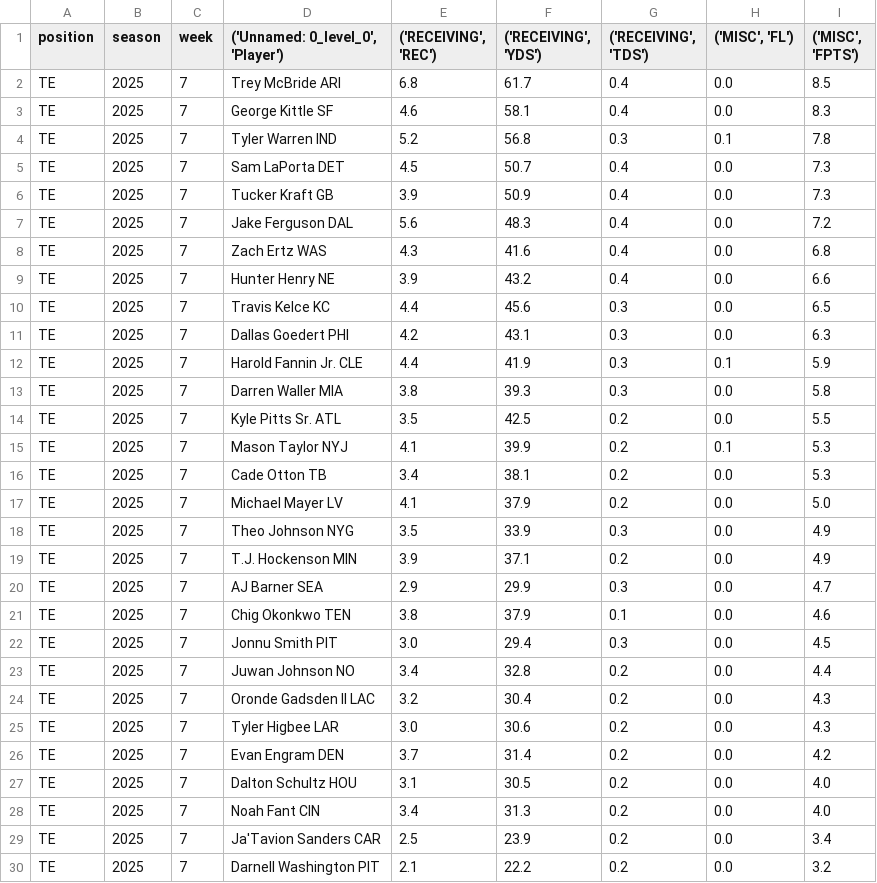
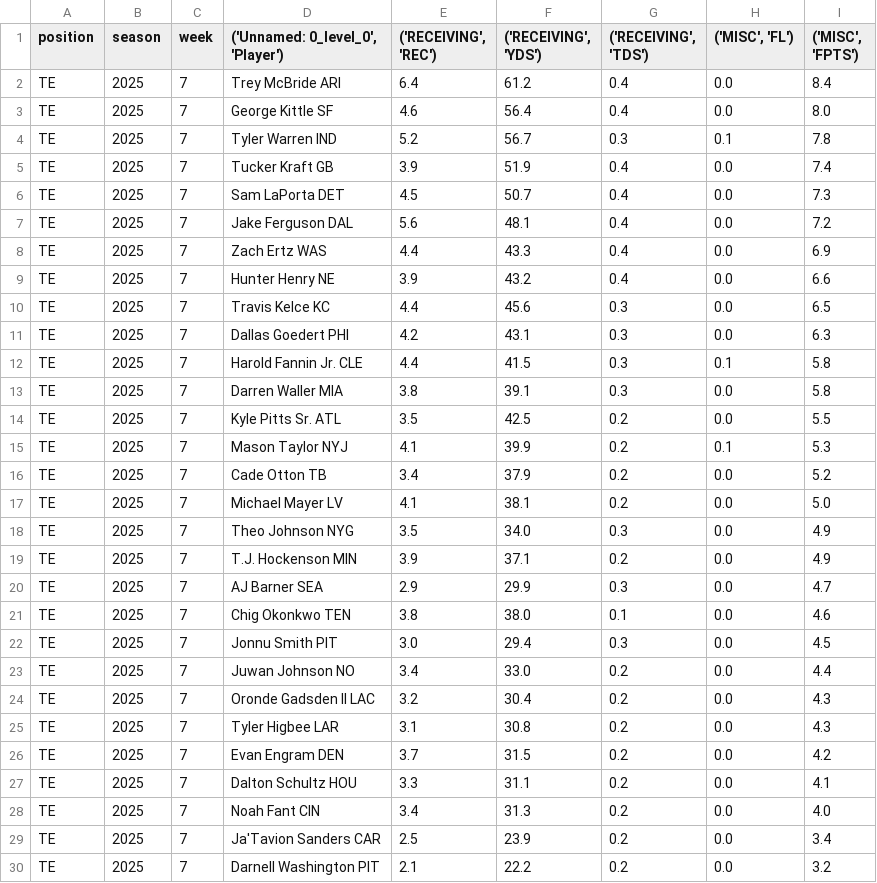
Before and after one commit to KoBeWa/fantasypros-projections, a CSV file: data/2025/week_current/te.csv, drawn as a sheet; only a part is shown; the diff covers the shown part only.

```diff
--- a/data/2025/week_current/te.csv
+++ b/data/2025/week_current/te.csv
@@ -1,9 +1,9 @@
 position,season,week,"('Unnamed: 0_level_0', 'Player')","('RECEIVING', 'REC')","('RECEIVING', 'YDS')","('RECEIVING', 'TDS')","('MISC', 'FL')","('MISC', 'FPTS')"
-TE,2025,7,Trey McBride ARI,6.8,61.7,0.4,0.0,8.5
-TE,2025,7,George Kittle SF,4.6,58.1,0.4,0.0,8.3
-TE,2025,7,Tyler Warren IND,5.2,56.8,0.3,0.1,7.8
+TE,2025,7,Trey McBride ARI,6.4,61.2,0.4,0.0,8.4
+TE,2025,7,George Kittle SF,4.6,56.4,0.4,0.0,8.0
+TE,2025,7,Tyler Warren IND,5.2,56.7,0.3,0.1,7.8
+TE,2025,7,Tucker Kraft GB,3.9,51.9,0.4,0.0,7.4
 TE,2025,7,Sam LaPorta DET,4.5,50.7,0.4,0.0,7.3
-TE,2025,7,Tucker Kraft GB,3.9,50.9,0.4,0.0,7.3
-TE,2025,7,Jake Ferguson DAL,5.6,48.3,0.4,0.0,7.2
-TE,2025,7,Zach Ertz WAS,4.3,41.6,0.4,0.0,6.8
+TE,2025,7,Jake Ferguson DAL,5.6,48.1,0.4,0.0,7.2
+TE,2025,7,Zach Ertz WAS,4.4,43.3,0.4,0.0,6.9
 TE,2025,7,Hunter Henry NE,3.9,43.2,0.4,0.0,6.6
@@ -11,18 +11,18 @@ TE,2025,7,Travis Kelce KC,4.4,45.6,0.3,0.0,6.5
 TE,2025,7,Dallas Goedert PHI,4.2,43.1,0.3,0.0,6.3
-TE,2025,7,Harold Fannin Jr. CLE,4.4,41.9,0.3,0.1,5.9
-TE,2025,7,Darren Waller MIA,3.8,39.3,0.3,0.0,5.8
+TE,2025,7,Harold Fannin Jr. CLE,4.4,41.5,0.3,0.1,5.8
+TE,2025,7,Darren Waller MIA,3.8,39.1,0.3,0.0,5.8
 TE,2025,7,Kyle Pitts Sr. ATL,3.5,42.5,0.2,0.0,5.5
 TE,2025,7,Mason Taylor NYJ,4.1,39.9,0.2,0.1,5.3
-TE,2025,7,Cade Otton TB,3.4,38.1,0.2,0.0,5.3
-TE,2025,7,Michael Mayer LV,4.1,37.9,0.2,0.0,5.0
-TE,2025,7,Theo Johnson NYG,3.5,33.9,0.3,0.0,4.9
+TE,2025,7,Cade Otton TB,3.4,37.9,0.2,0.0,5.2
+TE,2025,7,Michael Mayer LV,4.1,38.1,0.2,0.0,5.0
+TE,2025,7,Theo Johnson NYG,3.5,34.0,0.3,0.0,4.9
 TE,2025,7,T.J. Hockenson MIN,3.9,37.1,0.2,0.0,4.9
 TE,2025,7,AJ Barner SEA,2.9,29.9,0.3,0.0,4.7
-TE,2025,7,Chig Okonkwo TEN,3.8,37.9,0.1,0.0,4.6
+TE,2025,7,Chig Okonkwo TEN,3.8,38.0,0.1,0.0,4.6
 TE,2025,7,Jonnu Smith PIT,3.0,29.4,0.3,0.0,4.5
-TE,2025,7,Juwan Johnson NO,3.4,32.8,0.2,0.0,4.4
+TE,2025,7,Juwan Johnson NO,3.4,33.0,0.2,0.0,4.4
 TE,2025,7,Oronde Gadsden II LAC,3.2,30.4,0.2,0.0,4.3
-TE,2025,7,Tyler Higbee LAR,3.0,30.6,0.2,0.0,4.3
-TE,2025,7,Evan Engram DEN,3.7,31.4,0.2,0.0,4.2
-TE,2025,7,Dalton Schultz HOU,3.1,30.5,0.2,0.0,4.0
+TE,2025,7,Tyler Higbee LAR,3.1,30.8,0.2,0.0,4.3
+TE,2025,7,Evan Engram DEN,3.7,31.5,0.2,0.0,4.2
+TE,2025,7,Dalton Schultz HOU,3.3,31.1,0.2,0.0,4.1
 TE,2025,7,Noah Fant CIN,3.4,31.3,0.2,0.0,4.0
```
Also changed, not shown: 6 added rows, 7 removed rows and 32 edited cells elsewhere in this file, data/2025/week_current/dst.csv, data/2025/week_current/k.csv, 3 other files.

Prompt
Each line of the data needs to be output exactly, with any image excluded.

Answer to this task
Before and after one commit to KoBeWa/fantasypros-projections, a CSV file: data/2025/week_current/te.csv, drawn as a sheet; only a part is shown; the diff covers the shown part only.

```diff
--- a/data/2025/week_current/te.csv
+++ b/data/2025/week_current/te.csv
@@ -1,9 +1,9 @@
 position,season,week,"('Unnamed: 0_level_0', 'Player')","('RECEIVING', 'REC')","('RECEIVING', 'YDS')","('RECEIVING', 'TDS')","('MISC', 'FL')","('MISC', 'FPTS')"
-TE,2025,7,Trey McBride ARI,6.8,61.7,0.4,0.0,8.5
-TE,2025,7,George Kittle SF,4.6,58.1,0.4,0.0,8.3
-TE,2025,7,Tyler Warren IND,5.2,56.8,0.3,0.1,7.8
+TE,2025,7,Trey McBride ARI,6.4,61.2,0.4,0.0,8.4
+TE,2025,7,George Kittle SF,4.6,56.4,0.4,0.0,8.0
+TE,2025,7,Tyler Warren IND,5.2,56.7,0.3,0.1,7.8
+TE,2025,7,Tucker Kraft GB,3.9,51.9,0.4,0.0,7.4
 TE,2025,7,Sam LaPorta DET,4.5,50.7,0.4,0.0,7.3
-TE,2025,7,Tucker Kraft GB,3.9,50.9,0.4,0.0,7.3
-TE,2025,7,Jake Ferguson DAL,5.6,48.3,0.4,0.0,7.2
-TE,2025,7,Zach Ertz WAS,4.3,41.6,0.4,0.0,6.8
+TE,2025,7,Jake Ferguson DAL,5.6,48.1,0.4,0.0,7.2
+TE,2025,7,Zach Ertz WAS,4.4,43.3,0.4,0.0,6.9
 TE,2025,7,Hunter Henry NE,3.9,43.2,0.4,0.0,6.6
@@ -11,18 +11,18 @@ TE,2025,7,Travis Kelce KC,4.4,45.6,0.3,0.0,6.5
 TE,2025,7,Dallas Goedert PHI,4.2,43.1,0.3,0.0,6.3
-TE,2025,7,Harold Fannin Jr. CLE,4.4,41.9,0.3,0.1,5.9
-TE,2025,7,Darren Waller MIA,3.8,39.3,0.3,0.0,5.8
+TE,2025,7,Harold Fannin Jr. CLE,4.4,41.5,0.3,0.1,5.8
+TE,2025,7,Darren Waller MIA,3.8,39.1,0.3,0.0,5.8
 TE,2025,7,Kyle Pitts Sr. ATL,3.5,42.5,0.2,0.0,5.5
 TE,2025,7,Mason Taylor NYJ,4.1,39.9,0.2,0.1,5.3
-TE,2025,7,Cade Otton TB,3.4,38.1,0.2,0.0,5.3
-TE,2025,7,Michael Mayer LV,4.1,37.9,0.2,0.0,5.0
-TE,2025,7,Theo Johnson NYG,3.5,33.9,0.3,0.0,4.9
+TE,2025,7,Cade Otton TB,3.4,37.9,0.2,0.0,5.2
+TE,2025,7,Michael Mayer LV,4.1,38.1,0.2,0.0,5.0
+TE,2025,7,Theo Johnson NYG,3.5,34.0,0.3,0.0,4.9
 TE,2025,7,T.J. Hockenson MIN,3.9,37.1,0.2,0.0,4.9
 TE,2025,7,AJ Barner SEA,2.9,29.9,0.3,0.0,4.7
-TE,2025,7,Chig Okonkwo TEN,3.8,37.9,0.1,0.0,4.6
+TE,2025,7,Chig Okonkwo TEN,3.8,38.0,0.1,0.0,4.6
 TE,2025,7,Jonnu Smith PIT,3.0,29.4,0.3,0.0,4.5
-TE,2025,7,Juwan Johnson NO,3.4,32.8,0.2,0.0,4.4
+TE,2025,7,Juwan Johnson NO,3.4,33.0,0.2,0.0,4.4
 TE,2025,7,Oronde Gadsden II LAC,3.2,30.4,0.2,0.0,4.3
-TE,2025,7,Tyler Higbee LAR,3.0,30.6,0.2,0.0,4.3
-TE,2025,7,Evan Engram DEN,3.7,31.4,0.2,0.0,4.2
-TE,2025,7,Dalton Schultz HOU,3.1,30.5,0.2,0.0,4.0
+TE,2025,7,Tyler Higbee LAR,3.1,30.8,0.2,0.0,4.3
+TE,2025,7,Evan Engram DEN,3.7,31.5,0.2,0.0,4.2
+TE,2025,7,Dalton Schultz HOU,3.3,31.1,0.2,0.0,4.1
 TE,2025,7,Noah Fant CIN,3.4,31.3,0.2,0.0,4.0
```
Also changed, not shown: 6 added rows, 7 removed rows and 32 edited cells elsewhere in this file, data/2025/week_current/dst.csv, data/2025/week_current/k.csv, 3 other files.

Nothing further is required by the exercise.